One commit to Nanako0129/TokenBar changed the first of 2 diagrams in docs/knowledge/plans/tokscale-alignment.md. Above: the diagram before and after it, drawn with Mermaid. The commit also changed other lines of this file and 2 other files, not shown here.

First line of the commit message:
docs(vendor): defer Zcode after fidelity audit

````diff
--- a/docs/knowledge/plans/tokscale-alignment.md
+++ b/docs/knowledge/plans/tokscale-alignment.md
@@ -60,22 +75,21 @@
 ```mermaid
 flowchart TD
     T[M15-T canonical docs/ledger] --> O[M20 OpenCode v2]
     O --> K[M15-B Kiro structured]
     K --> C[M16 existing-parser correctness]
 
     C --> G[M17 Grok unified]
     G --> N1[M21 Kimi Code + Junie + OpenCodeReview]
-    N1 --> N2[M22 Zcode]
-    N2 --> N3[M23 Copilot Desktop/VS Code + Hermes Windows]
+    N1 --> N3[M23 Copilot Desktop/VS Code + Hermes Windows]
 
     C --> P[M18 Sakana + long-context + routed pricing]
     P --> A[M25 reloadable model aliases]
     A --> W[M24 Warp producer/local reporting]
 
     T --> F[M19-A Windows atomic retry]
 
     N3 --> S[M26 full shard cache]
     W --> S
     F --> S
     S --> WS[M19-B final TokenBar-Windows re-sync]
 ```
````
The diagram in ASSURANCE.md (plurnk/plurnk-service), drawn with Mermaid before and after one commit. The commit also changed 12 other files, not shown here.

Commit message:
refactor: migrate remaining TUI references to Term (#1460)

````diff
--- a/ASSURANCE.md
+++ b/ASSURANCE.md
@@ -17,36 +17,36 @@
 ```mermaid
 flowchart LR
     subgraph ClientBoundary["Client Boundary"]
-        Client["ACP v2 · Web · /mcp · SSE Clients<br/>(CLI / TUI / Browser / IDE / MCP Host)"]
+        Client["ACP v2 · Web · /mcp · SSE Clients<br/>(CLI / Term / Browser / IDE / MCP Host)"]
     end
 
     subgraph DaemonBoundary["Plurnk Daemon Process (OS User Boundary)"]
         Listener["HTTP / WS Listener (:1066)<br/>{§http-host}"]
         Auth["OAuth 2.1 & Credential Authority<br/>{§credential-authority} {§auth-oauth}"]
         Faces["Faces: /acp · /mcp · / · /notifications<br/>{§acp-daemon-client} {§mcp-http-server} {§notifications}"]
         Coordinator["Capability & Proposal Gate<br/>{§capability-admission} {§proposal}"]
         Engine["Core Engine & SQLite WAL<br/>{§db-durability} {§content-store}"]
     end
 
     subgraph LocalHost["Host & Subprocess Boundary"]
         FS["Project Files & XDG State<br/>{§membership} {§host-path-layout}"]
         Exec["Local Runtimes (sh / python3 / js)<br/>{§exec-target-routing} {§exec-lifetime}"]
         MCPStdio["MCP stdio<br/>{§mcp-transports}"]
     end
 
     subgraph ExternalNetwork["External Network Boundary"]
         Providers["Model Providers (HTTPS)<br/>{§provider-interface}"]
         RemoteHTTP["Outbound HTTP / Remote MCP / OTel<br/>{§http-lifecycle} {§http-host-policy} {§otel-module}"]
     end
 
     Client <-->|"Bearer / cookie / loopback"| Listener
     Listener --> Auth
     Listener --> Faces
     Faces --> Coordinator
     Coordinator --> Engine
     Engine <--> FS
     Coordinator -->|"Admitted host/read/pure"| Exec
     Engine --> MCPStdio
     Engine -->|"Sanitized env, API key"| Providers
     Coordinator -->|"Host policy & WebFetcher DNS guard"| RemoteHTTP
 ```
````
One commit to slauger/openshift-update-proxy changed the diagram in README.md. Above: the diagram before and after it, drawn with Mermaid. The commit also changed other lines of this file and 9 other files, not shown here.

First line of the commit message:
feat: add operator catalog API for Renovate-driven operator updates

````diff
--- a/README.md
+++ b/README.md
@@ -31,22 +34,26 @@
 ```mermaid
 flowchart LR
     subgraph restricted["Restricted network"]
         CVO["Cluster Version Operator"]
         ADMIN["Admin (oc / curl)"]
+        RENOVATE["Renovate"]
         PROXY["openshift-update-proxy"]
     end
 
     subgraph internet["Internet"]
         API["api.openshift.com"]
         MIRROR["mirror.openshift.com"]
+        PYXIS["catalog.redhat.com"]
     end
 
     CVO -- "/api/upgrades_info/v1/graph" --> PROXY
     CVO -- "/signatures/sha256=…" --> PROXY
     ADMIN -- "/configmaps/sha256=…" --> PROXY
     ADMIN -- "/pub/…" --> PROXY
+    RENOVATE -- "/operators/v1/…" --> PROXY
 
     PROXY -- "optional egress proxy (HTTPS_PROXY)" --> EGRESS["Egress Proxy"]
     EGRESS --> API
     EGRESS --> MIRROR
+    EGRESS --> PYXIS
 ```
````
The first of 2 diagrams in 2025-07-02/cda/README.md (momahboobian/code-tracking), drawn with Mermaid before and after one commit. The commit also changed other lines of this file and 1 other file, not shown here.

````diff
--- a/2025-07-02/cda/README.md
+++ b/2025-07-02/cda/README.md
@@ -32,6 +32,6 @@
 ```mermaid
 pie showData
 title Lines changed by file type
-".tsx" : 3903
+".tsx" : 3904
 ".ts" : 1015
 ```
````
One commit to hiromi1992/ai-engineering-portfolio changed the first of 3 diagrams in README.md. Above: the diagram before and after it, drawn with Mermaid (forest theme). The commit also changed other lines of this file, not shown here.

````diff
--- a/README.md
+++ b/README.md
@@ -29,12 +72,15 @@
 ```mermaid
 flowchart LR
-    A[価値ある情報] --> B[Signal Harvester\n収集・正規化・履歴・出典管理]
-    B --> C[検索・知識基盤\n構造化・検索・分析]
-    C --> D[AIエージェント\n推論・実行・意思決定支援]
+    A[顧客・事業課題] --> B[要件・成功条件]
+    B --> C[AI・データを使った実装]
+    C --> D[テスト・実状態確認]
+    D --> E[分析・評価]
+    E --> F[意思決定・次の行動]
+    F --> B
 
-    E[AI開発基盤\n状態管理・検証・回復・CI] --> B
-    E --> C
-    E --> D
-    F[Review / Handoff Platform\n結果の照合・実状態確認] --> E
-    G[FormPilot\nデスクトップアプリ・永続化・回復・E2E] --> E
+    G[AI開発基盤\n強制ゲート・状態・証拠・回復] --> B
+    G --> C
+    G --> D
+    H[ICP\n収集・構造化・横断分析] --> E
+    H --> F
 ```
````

• • • •

*Prompt*.
Set the entries above down again, each one exactly as written.

*Response to this exercise*.
One commit to Nanako0129/TokenBar changed the first of 2 diagrams in docs/knowledge/plans/tokscale-alignment.md. Above: the diagram before and after it, drawn with Mermaid. The commit also changed other lines of this file and 2 other files, not shown here.

First line of the commit message:
docs(vendor): defer Zcode after fidelity audit

````diff
--- a/docs/knowledge/plans/tokscale-alignment.md
+++ b/docs/knowledge/plans/tokscale-alignment.md
@@ -60,22 +75,21 @@
 ```mermaid
 flowchart TD
     T[M15-T canonical docs/ledger] --> O[M20 OpenCode v2]
     O --> K[M15-B Kiro structured]
     K --> C[M16 existing-parser correctness]
 
     C --> G[M17 Grok unified]
     G --> N1[M21 Kimi Code + Junie + OpenCodeReview]
-    N1 --> N2[M22 Zcode]
-    N2 --> N3[M23 Copilot Desktop/VS Code + Hermes Windows]
+    N1 --> N3[M23 Copilot Desktop/VS Code + Hermes Windows]
 
     C --> P[M18 Sakana + long-context + routed pricing]
     P --> A[M25 reloadable model aliases]
     A --> W[M24 Warp producer/local reporting]
 
     T --> F[M19-A Windows atomic retry]
 
     N3 --> S[M26 full shard cache]
     W --> S
     F --> S
     S --> WS[M19-B final TokenBar-Windows re-sync]
 ```
````
The diagram in ASSURANCE.md (plurnk/plurnk-service), drawn with Mermaid before and after one commit. The commit also changed 12 other files, not shown here.

Commit message:
refactor: migrate remaining TUI references to Term (#1460)

````diff
--- a/ASSURANCE.md
+++ b/ASSURANCE.md
@@ -17,36 +17,36 @@
 ```mermaid
 flowchart LR
     subgraph ClientBoundary["Client Boundary"]
-        Client["ACP v2 · Web · /mcp · SSE Clients<br/>(CLI / TUI / Browser / IDE / MCP Host)"]
+        Client["ACP v2 · Web · /mcp · SSE Clients<br/>(CLI / Term / Browser / IDE / MCP Host)"]
     end
 
     subgraph DaemonBoundary["Plurnk Daemon Process (OS User Boundary)"]
         Listener["HTTP / WS Listener (:1066)<br/>{§http-host}"]
         Auth["OAuth 2.1 & Credential Authority<br/>{§credential-authority} {§auth-oauth}"]
         Faces["Faces: /acp · /mcp · / · /notifications<br/>{§acp-daemon-client} {§mcp-http-server} {§notifications}"]
         Coordinator["Capability & Proposal Gate<br/>{§capability-admission} {§proposal}"]
         Engine["Core Engine & SQLite WAL<br/>{§db-durability} {§content-store}"]
     end
 
     subgraph LocalHost["Host & Subprocess Boundary"]
         FS["Project Files & XDG State<br/>{§membership} {§host-path-layout}"]
         Exec["Local Runtimes (sh / python3 / js)<br/>{§exec-target-routing} {§exec-lifetime}"]
         MCPStdio["MCP stdio<br/>{§mcp-transports}"]
     end
 
     subgraph ExternalNetwork["External Network Boundary"]
         Providers["Model Providers (HTTPS)<br/>{§provider-interface}"]
         RemoteHTTP["Outbound HTTP / Remote MCP / OTel<br/>{§http-lifecycle} {§http-host-policy} {§otel-module}"]
     end
 
     Client <-->|"Bearer / cookie / loopback"| Listener
     Listener --> Auth
     Listener --> Faces
     Faces --> Coordinator
     Coordinator --> Engine
     Engine <--> FS
     Coordinator -->|"Admitted host/read/pure"| Exec
     Engine --> MCPStdio
     Engine -->|"Sanitized env, API key"| Providers
     Coordinator -->|"Host policy & WebFetcher DNS guard"| RemoteHTTP
 ```
````
One commit to slauger/openshift-update-proxy changed the diagram in README.md. Above: the diagram before and after it, drawn with Mermaid. The commit also changed other lines of this file and 9 other files, not shown here.

First line of the commit message:
feat: add operator catalog API for Renovate-driven operator updates

````diff
--- a/README.md
+++ b/README.md
@@ -31,22 +34,26 @@
 ```mermaid
 flowchart LR
     subgraph restricted["Restricted network"]
         CVO["Cluster Version Operator"]
         ADMIN["Admin (oc / curl)"]
+        RENOVATE["Renovate"]
         PROXY["openshift-update-proxy"]
     end
 
     subgraph internet["Internet"]
         API["api.openshift.com"]
         MIRROR["mirror.openshift.com"]
+        PYXIS["catalog.redhat.com"]
     end
 
     CVO -- "/api/upgrades_info/v1/graph" --> PROXY
     CVO -- "/signatures/sha256=…" --> PROXY
     ADMIN -- "/configmaps/sha256=…" --> PROXY
     ADMIN -- "/pub/…" --> PROXY
+    RENOVATE -- "/operators/v1/…" --> PROXY
 
     PROXY -- "optional egress proxy (HTTPS_PROXY)" --> EGRESS["Egress Proxy"]
     EGRESS --> API
     EGRESS --> MIRROR
+    EGRESS --> PYXIS
 ```
````
The first of 2 diagrams in 2025-07-02/cda/README.md (momahboobian/code-tracking), drawn with Mermaid before and after one commit. The commit also changed other lines of this file and 1 other file, not shown here.

````diff
--- a/2025-07-02/cda/README.md
+++ b/2025-07-02/cda/README.md
@@ -32,6 +32,6 @@
 ```mermaid
 pie showData
 title Lines changed by file type
-".tsx" : 3903
+".tsx" : 3904
 ".ts" : 1015
 ```
````
One commit to hiromi1992/ai-engineering-portfolio changed the first of 3 diagrams in README.md. Above: the diagram before and after it, drawn with Mermaid (forest theme). The commit also changed other lines of this file, not shown here.

````diff
--- a/README.md
+++ b/README.md
@@ -29,12 +72,15 @@
 ```mermaid
 flowchart LR
-    A[価値ある情報] --> B[Signal Harvester\n収集・正規化・履歴・出典管理]
-    B --> C[検索・知識基盤\n構造化・検索・分析]
-    C --> D[AIエージェント\n推論・実行・意思決定支援]
+    A[顧客・事業課題] --> B[要件・成功条件]
+    B --> C[AI・データを使った実装]
+    C --> D[テスト・実状態確認]
+    D --> E[分析・評価]
+    E --> F[意思決定・次の行動]
+    F --> B
 
-    E[AI開発基盤\n状態管理・検証・回復・CI] --> B
-    E --> C
-    E --> D
-    F[Review / Handoff Platform\n結果の照合・実状態確認] --> E
-    G[FormPilot\nデスクトップアプリ・永続化・回復・E2E] --> E
+    G[AI開発基盤\n強制ゲート・状態・証拠・回復] --> B
+    G --> C
+    G --> D
+    H[ICP\n収集・構造化・横断分析] --> E
+    H --> F
 ```
````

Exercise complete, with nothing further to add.